Highmark lastly argues that the award to CIGNA “created an impaired objectivity” OCI that the contracting officer “never attempted to address or mitigate.” The responsibility for determining whether a conflict exists rests with the procuring agency. In making this determination, the FAR expressly directs contracting officers to examine the particular facts associated with each situation, paying consideration to the nature of the contracts involved, and further directs contracting officers to obtain the advice of counsel and appropriate technical specialists before exercising their own sound discretion in determining whether an OCI exists. In reviewing bid protests that challenge an agency’s conflicts determinations, the Court of Appeals for the Federal Circuit has mandated application of the “arbitrary and capricious” standard established pursuant to the Administrative Procedures Act.See Axiom Res. Mgmt, Inc. v. United States, 564 F.3d 1374, 1381 (Fed. Cir. 2009). In Axiom, the Court of Appeals noted that “the FAR recognizes that the identification of OCIs, and the evaluation of mitigation proposals are fact-specific inquiries that require the exercise of considerable discretion.” The standard of review employed by GAO in reviewing a contracting officer’s OCI determination mirrors the standard required by Axiom. In this regard, where an agency has given meaningful consideration to whether an OCI exists, GAO will not substitute our judgment for the agency’s, absent clear evidence that the agency’s conclusion is unreasonable.
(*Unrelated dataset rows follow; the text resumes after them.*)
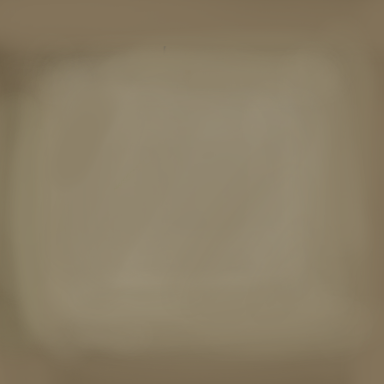
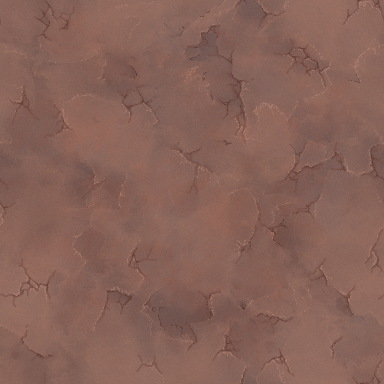
init

diff --git a/data/upgrades.js b/data/upgrades.js
@@ -496,7 +496,7 @@ const UPGRADES = [
     id: 20,
     name: "Stomp",
     description:
-      "Unlock the stomp ability, allowing you to crush Tier I enemies without taking damage.",
+      "Unlock the stomp ability, allowing you to crush Tier I enemies while taking greatly reduced damage.",
     prerequisite: 0,
     levels: [{ cost: 100, effect: true }],
     applyUpgrade: (level) => {
@@ -514,7 +514,7 @@ const UPGRADES = [
   {
     id: 21,
     name: "Stomp II",
-    description: "Allows Stomp to crush Tier II enemies.",
+    description: "Allows Stomp to crush Tier II enemies while taking greatly reduced damage.",
     prerequisite: 20,
     levels: [
       { cost: 400, effect: 1.2 },
@@ -534,7 +534,7 @@ const UPGRADES = [
   {
     id: 22,
     name: "Stomp III",
-    description: "Allows Stomp to crush Tier III enemies.",
+    description: "Allows Stomp to crush Tier III enemies while taking greatly reduced damage.",
     prerequisite: 21,
     levels: [
       { cost: 1200, effect: 1.2 },
@@ -554,7 +554,7 @@ const UPGRADES = [
   {
     id: 23,
     name: "Stomp IV",
-    description: "Allows Stomp to crush Tier IV enemies.",
+    description: "Allows Stomp to crush Tier IV enemies while taking greatly reduced damage.",
     prerequisite: 22,
     levels: [
       { cost: 2000, effect: 1.2 },
@@ -816,11 +816,11 @@ const UPGRADES = [
     description: "Increase the number of Tier I enemies.",
     prerequisite: 0,
     levels: [
-      { cost: 20, effect: 15 },
-      { cost: 60, effect: 20 },
-      { cost: 150, effect: 30 },
-      { cost: 300, effect: 40 },
-      { cost: 600, effect: 50 }
+      { cost: 20, effect: 25 },
+      { cost: 60, effect: 30 },
+      { cost: 150, effect: 40 },
+      { cost: 300, effect: 50 },
+      { cost: 600, effect: 60 }
     ],
     applyUpgrade: (level) => {
       gameState.upgrades.spawns.tier1.units =

diff --git a/js/scenes/battleScene.js b/js/scenes/battleScene.js
@@ -137,7 +137,9 @@ let battleScene = new Phaser.Class({
         player.energy = -100000;
       } else {
         if (gameState.upgrades.abilities.stomp < enemy.tier) {
-          player.energy -= 1000;
+          player.energy -= enemy.maxHealth * 10;
+        } else {
+          player.energy -= enemy.maxHealth * 2;
         }
         enemy.die(player.x, player.y);
       }

diff --git a/js/classes/enemy.js b/js/classes/enemy.js
@@ -44,6 +44,7 @@ class Enemy extends Phaser.GameObjects.Container {
       this.damage = this.damage * 2
       this.health = this.health * 2
       this.healthMax = this.healthMax * 2
+      this.value = this.value * 4
       this.aura = scene.add.image(0, 0, "aura");
       scene.tweens.add({
         targets: this.aura,

diff --git a/js/classes/enemies/t1.js b/js/classes/enemies/t1.js
@@ -10,7 +10,7 @@ class T1 extends Enemy {
     this.damage = 0
     this.health = 80
     this.healthMax = 80
-    this.value = Random.between(1,3)
+    this.value = Random.between(2,4)
     this.checkPromotion();
 
     this.target = new Phaser.Math.Vector2(

diff --git a/js/globals.js b/js/globals.js
@@ -19,7 +19,7 @@ const gameStateTemplate  = {
       rocket: {
         enabled: false,
         double: false,
-        damage: 100,
+        damage: 50,
         fireRate: 3500,
         splash: 50,
         speed: 200,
The record reflects that the contracting officer (prior to his receipt of the TEPC report or his preparing of his source selection statement) conducted and documented an OCI analysis on each offeror. The scope of the OCI analysis included “the performance or participation by offerors, offerors’ ownership, offerors’ affiliates or offerors’ successors in interest as a prime contractor, subcontractor, co-sponsor, joint venture, consultant, contractor team arrangement member, or in any similar capacity.” The contracting officer concluded as a result of this analysis that no OCIs existed that “were either significant or would preclude the award of the J15 contract to any of the offerors.”
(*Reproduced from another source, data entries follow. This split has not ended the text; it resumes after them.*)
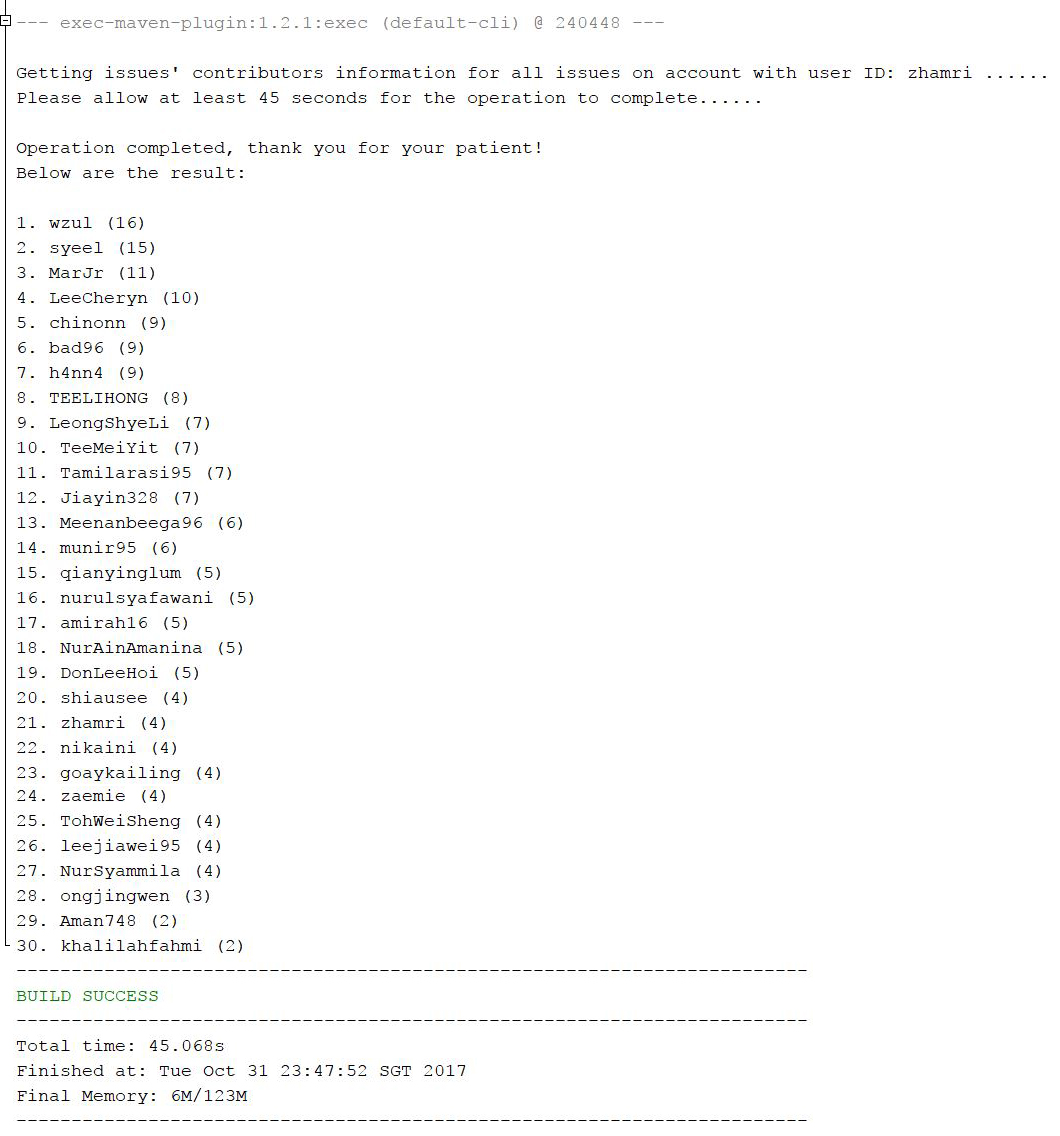
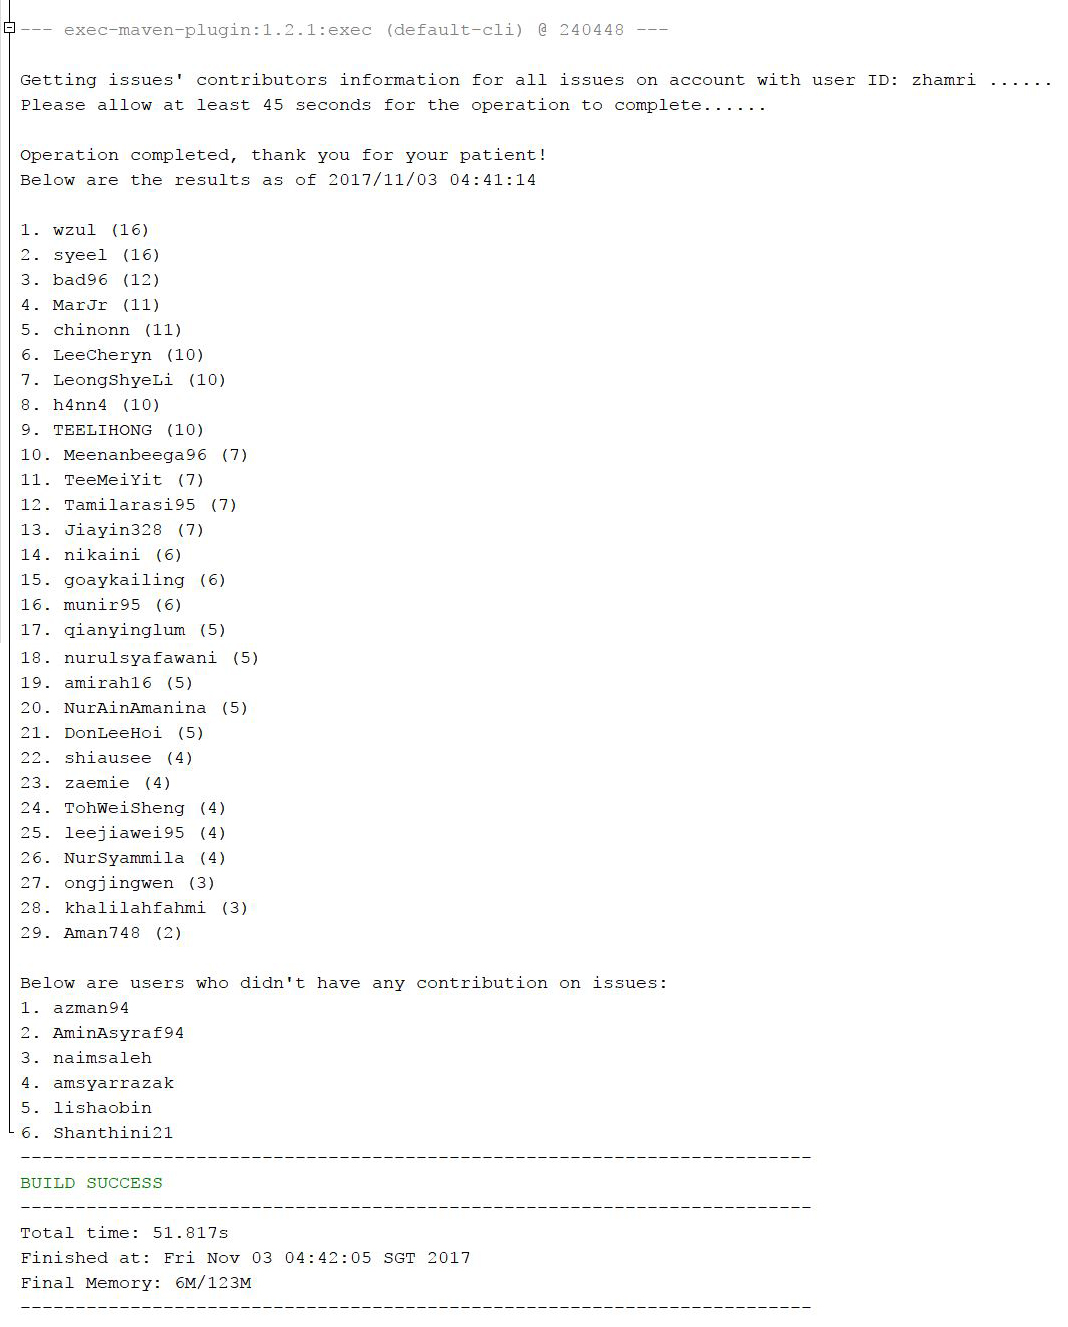
Update Week07_06 to display inactive users

diff --git a/src/main/java/Week07_06/DetermineIssueContributions.java b/src/main/java/Week07_06/DetermineIssueContributions.java
@@ -18,8 +18,12 @@
 package Week07_06;
 
 import java.io.IOException;
+import java.text.DateFormat;
+import java.text.SimpleDateFormat;
+import java.util.ArrayList;
 import java.util.Collections;
 import java.util.Comparator;
+import java.util.Date;
 import java.util.HashMap;
 import java.util.Iterator;
 import java.util.LinkedHashMap;
@@ -30,6 +34,7 @@ import java.util.Set;
 import org.kohsuke.github.GHIssue;
 import org.kohsuke.github.GHIssueComment;
 import org.kohsuke.github.GHIssueState;
+import org.kohsuke.github.GHPersonSet;
 import org.kohsuke.github.GHRepository;
 import org.kohsuke.github.GHUser;
 import org.kohsuke.github.GitHub;
@@ -40,46 +45,31 @@ public class DetermineIssueContributions {
         
         Map<String, Integer> individualContribution = new HashMap<>();
         Map<String, Integer> sortedContribution = new LinkedHashMap<>();
+        ArrayList<String> inactiveUsers = new ArrayList<>();
+        
+        DateFormat dateFormat = new SimpleDateFormat("yyyy/MM/dd HH:mm:ss");
+        Date date = new Date();
+        String dateTime = dateFormat.format(date);
         
         //Insert your github id into first parameter and password into the second
-        GitHub github = GitHub.connectUsingPassword("", ""); 
+        GitHub github = GitHub.connectUsingPassword("syeel", "8384534aA*#"); 
         String gitId = "zhamri"; //Change value to any valid user ID you want to search
-        GHUser user = github.getUser(gitId); 
+        GHUser user = github.getUser(gitId);
+        GHPersonSet<GHUser> lectFollowing = user.getFollows();
         
         int repoCount = user.getPublicRepoCount();
         Map<String,GHRepository> map = user.getRepositories();  
-        Set repoNames = map.keySet();
-        Object[] names = repoNames.toArray();
+        Set names = map.keySet();
+        Object[] repoNames = names.toArray();
         
         System.out.println("\nGetting issues' contributors information for all issues on account with user ID: " +gitId +" ......");
         System.out.println("Please allow at least 45 seconds for the operation to complete......");
         
-        for (int n=0; n<repoCount; n++){
-            GHRepository repo = user.getRepository(names[n].toString());
-            
-            if (repo.hasIssues()){
-                PagedIterable<GHIssue> issues = repo.listIssues(GHIssueState.ALL);
-                
-                for (GHIssue issue: issues){
-                    if(issue.getCommentsCount() > 0){
-                        PagedIterable<GHIssueComment> commentsForIssue = issue.listComments();
-                        
-                        for (GHIssueComment comment: commentsForIssue){
-                            String contributorId = comment.getUser().getLogin();
-                        
-                            if(!individualContribution.containsKey(contributorId)) {
-                                individualContribution.put(contributorId,1);
-                            }else {
-                                individualContribution.put(contributorId, individualContribution.get(contributorId)+1);
-                            }
-                        }
-                    }
-                }
-            }
-        }
-
+        individualContribution = getContributions(gitId, user, repoCount, repoNames);
         sortedContribution = sortByValue(individualContribution);
-        System.out.println("\nOperation completed, thank you for your patient! \nBelow are the results: \n");
+        inactiveUsers = getInactive(lectFollowing, sortedContribution);
+        
+        System.out.println("\nOperation completed, thank you for your patient! \nBelow are the results as of " +dateTime +"\n");
         
         int a=1;
         Iterator it = sortedContribution.entrySet().iterator();
@@ -90,23 +80,75 @@ public class DetermineIssueContributions {
             a++;
         }
         
+        System.out.println("\nBelow are users who didn't have any contribution on issues: ");        
+        for (int b=0; b<inactiveUsers.size(); b++){
+            System.out.println(b+1 +". " +inactiveUsers.get(b));
+        }
     }
     
     public static <K, V extends Comparable<? super V>> Map<K, V> sortByValue(Map<K, V> map) {
-        
         List<Map.Entry<K, V>> list = new LinkedList<>(map.entrySet());
         
         Collections.sort(list, new Comparator<Map.Entry<K, V>>() {
             @Override
-            public int compare(Map.Entry<K, V> o2, Map.Entry<K, V> o1) { // Put o1, then o2 for ascending sort
+            // Put o1, then o2 for ascending sort
+            public int compare(Map.Entry<K, V> o2, Map.Entry<K, V> o1) { 
                 return (o1.getValue()).compareTo( o2.getValue() );
             }
         });
 
-        Map<K, V> result = new LinkedHashMap<>();
+        Map<K, V> sortedResult = new LinkedHashMap<>();
         for (Map.Entry<K, V> entry : list) {
-            result.put(entry.getKey(), entry.getValue());
+            sortedResult.put(entry.getKey(), entry.getValue());
         }
-        return result;
-    }  
+        return sortedResult;
+    }
+    
+    public static Map<String, Integer> getContributions(String gitId, GHUser user, int repoCount, Object[] repoNames) throws IOException{
+        Map<String, Integer> individualContribution = new HashMap<>();
+        
+        for (int n=0; n<repoCount; n++){
+            GHRepository repo = user.getRepository(repoNames[n].toString());
+            
+            if (repo.hasIssues()){
+                PagedIterable<GHIssue> issues = repo.listIssues(GHIssueState.ALL);
+                
+                for (GHIssue issue: issues){
+                    if(issue.getCommentsCount() > 0){
+                        PagedIterable<GHIssueComment> commentsForIssue = issue.listComments();
+                        
+                        for (GHIssueComment comment: commentsForIssue){
+                            String contributorId = comment.getUser().getLogin();
+                            String excludeFromContributors = gitId;
+                            
+                            if(!contributorId.equals(excludeFromContributors)){
+                                if(!individualContribution.containsKey(contributorId)) {
+                                    individualContribution.put(contributorId,1);
+                                }else {
+                                    individualContribution.put(contributorId, individualContribution.get(contributorId)+1);
+                                }
+                            } 
+                        }
+                    }
+                }
+            }
+        }
+        return individualContribution; 
+    }
+    
+    public static ArrayList<String> getInactive(GHPersonSet<GHUser> students, Map sortedContributions){
+        ArrayList<String> lectFollowing = new ArrayList<>();
+        ArrayList<String> inactiveUsers = new ArrayList<>();
+        
+        for (GHUser user: students){
+            lectFollowing.add(user.getLogin());
+        }
+        
+        for (String user: lectFollowing){
+            if(!sortedContributions.containsKey(user)) {
+                inactiveUsers.add(user);
+            } 
+        }
+        return inactiveUsers;
+    }
 }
The record further reflects that once the contracting officer identified CIGNA as the apparent awardee, he “conducted a further analysis of CIGNA, and its successful subcontractor, to ensure that there were not OCI considerations that needed to be resolved prior to award.” As indicated, the record reflects that the agency performed a comprehensive OCI analysis. The contracting officer, as well as the agency’s MAC Program Management staff, OAGM Compliance Office, and Office of General Counsel, all participated in the OCI analysis, and clearly gave “meaningful consideration to whether an OCI exists” with regard to CIGNA’s performance of the J15 MAC contract. Based on GAO’s review of the record, GAO concluded that the contracting officer’s OCI analysis was reasonable. The protests are denied.